The Madras High Court has said in a judgment that religious rights are also not unlimited. With this, the court dismissed the petition on Thursday (29 April 2021) challenging the order of the District Collector of Kanyakumari.
The District Collector had prohibited the holding of Christian prayer meetings in the house. It was challenged by T. Wilson. High Court Justice N Anand Venkatesh of the Madurai Bench of KP said that Wilson was not conducting private prayers in his home. The people were mobilizing and conducting prayer meetings, for which the permission of the district administration is required.
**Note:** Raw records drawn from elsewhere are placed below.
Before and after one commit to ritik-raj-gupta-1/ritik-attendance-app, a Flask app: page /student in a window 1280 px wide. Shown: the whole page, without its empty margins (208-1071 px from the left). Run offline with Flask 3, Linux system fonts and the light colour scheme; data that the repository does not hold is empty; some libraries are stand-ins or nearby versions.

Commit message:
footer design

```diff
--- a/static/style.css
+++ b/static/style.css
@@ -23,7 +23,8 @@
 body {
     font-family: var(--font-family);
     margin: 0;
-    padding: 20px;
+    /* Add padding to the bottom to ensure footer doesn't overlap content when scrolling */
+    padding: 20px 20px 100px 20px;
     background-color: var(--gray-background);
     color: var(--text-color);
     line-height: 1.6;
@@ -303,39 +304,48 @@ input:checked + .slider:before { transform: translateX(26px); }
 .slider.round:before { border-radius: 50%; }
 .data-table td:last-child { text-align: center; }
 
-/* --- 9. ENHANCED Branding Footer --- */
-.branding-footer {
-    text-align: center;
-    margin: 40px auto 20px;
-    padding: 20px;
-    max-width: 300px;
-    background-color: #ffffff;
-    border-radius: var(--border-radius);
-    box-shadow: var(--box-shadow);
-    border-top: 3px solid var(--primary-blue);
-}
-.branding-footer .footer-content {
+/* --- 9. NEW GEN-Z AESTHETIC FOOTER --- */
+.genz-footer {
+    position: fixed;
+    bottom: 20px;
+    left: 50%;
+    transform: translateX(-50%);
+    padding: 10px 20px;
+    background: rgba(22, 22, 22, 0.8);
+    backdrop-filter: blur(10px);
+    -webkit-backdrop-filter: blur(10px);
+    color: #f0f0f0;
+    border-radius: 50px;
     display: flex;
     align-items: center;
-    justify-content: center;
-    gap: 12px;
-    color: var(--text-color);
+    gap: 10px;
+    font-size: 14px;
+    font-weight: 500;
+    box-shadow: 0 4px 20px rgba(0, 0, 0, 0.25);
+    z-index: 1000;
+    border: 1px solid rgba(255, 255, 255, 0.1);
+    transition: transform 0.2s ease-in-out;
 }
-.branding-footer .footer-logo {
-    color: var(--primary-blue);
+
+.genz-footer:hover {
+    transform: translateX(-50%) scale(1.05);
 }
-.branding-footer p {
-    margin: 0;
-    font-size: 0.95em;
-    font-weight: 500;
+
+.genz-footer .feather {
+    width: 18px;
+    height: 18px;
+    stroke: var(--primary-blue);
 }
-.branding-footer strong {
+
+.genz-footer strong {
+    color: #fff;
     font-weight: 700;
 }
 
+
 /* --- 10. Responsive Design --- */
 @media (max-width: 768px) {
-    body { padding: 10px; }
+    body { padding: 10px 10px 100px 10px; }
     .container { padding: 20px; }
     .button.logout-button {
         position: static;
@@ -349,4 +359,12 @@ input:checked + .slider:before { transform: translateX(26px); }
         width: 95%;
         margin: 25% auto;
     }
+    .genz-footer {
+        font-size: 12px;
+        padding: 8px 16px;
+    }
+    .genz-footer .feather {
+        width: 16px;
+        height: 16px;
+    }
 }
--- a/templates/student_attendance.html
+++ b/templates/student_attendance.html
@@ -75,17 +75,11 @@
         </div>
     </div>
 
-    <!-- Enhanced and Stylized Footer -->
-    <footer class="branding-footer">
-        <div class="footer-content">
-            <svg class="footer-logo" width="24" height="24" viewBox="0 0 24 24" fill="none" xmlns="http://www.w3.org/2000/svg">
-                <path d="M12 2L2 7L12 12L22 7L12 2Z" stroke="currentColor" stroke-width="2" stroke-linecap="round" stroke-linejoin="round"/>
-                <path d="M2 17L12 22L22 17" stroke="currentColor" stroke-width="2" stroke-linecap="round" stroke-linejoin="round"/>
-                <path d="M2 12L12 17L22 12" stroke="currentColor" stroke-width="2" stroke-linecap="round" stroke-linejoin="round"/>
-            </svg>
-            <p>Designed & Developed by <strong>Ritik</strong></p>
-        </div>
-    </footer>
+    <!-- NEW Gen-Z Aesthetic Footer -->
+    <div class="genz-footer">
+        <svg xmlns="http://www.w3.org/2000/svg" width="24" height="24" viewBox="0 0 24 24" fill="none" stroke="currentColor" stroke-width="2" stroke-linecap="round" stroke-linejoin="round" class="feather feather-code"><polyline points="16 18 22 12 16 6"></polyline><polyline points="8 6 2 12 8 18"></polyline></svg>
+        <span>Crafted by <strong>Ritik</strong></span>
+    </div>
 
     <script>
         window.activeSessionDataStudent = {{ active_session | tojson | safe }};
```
The petitioner had alleged that a false complaint was made about his personal prayers, hurting communal harmony. The District Collector produced photographs and other evidence in front of the court which revealed that a prayer meeting was held regularly at Wilson’s house from 9 a.m. to 12 noon by the Christian Religious Trust. During this time speakers and microphones were also used. Wilson’s neighbors complained to the district administration about the problems caused by this.
Wilson made it private Prayer meeting Stating that he had approached the court in 2016. Justice Venkatesh said that religious rights also cannot be claimed to be unlimited. If it affects the rights of others, it is necessary to obtain the necessary permission for this. He also cited biblical references to previous court decisions and prayers during the hearing.
The court said, “In the guise of prayer, the petitioners were actually constructing the prayer hall for the fulfillment of religious purposes. Truth is the basis of any religious belief and no religion tolerates any act that leads a person away from the truth. In the present case, the petitioner who claims to be a devout Christian is far from the truth. ” The court said that the petitioner should have obtained permission from the District Collector under Rule 4 (3) of Tamil Nadu Panchayat Bhawan Rules, 1997 for such public prayer.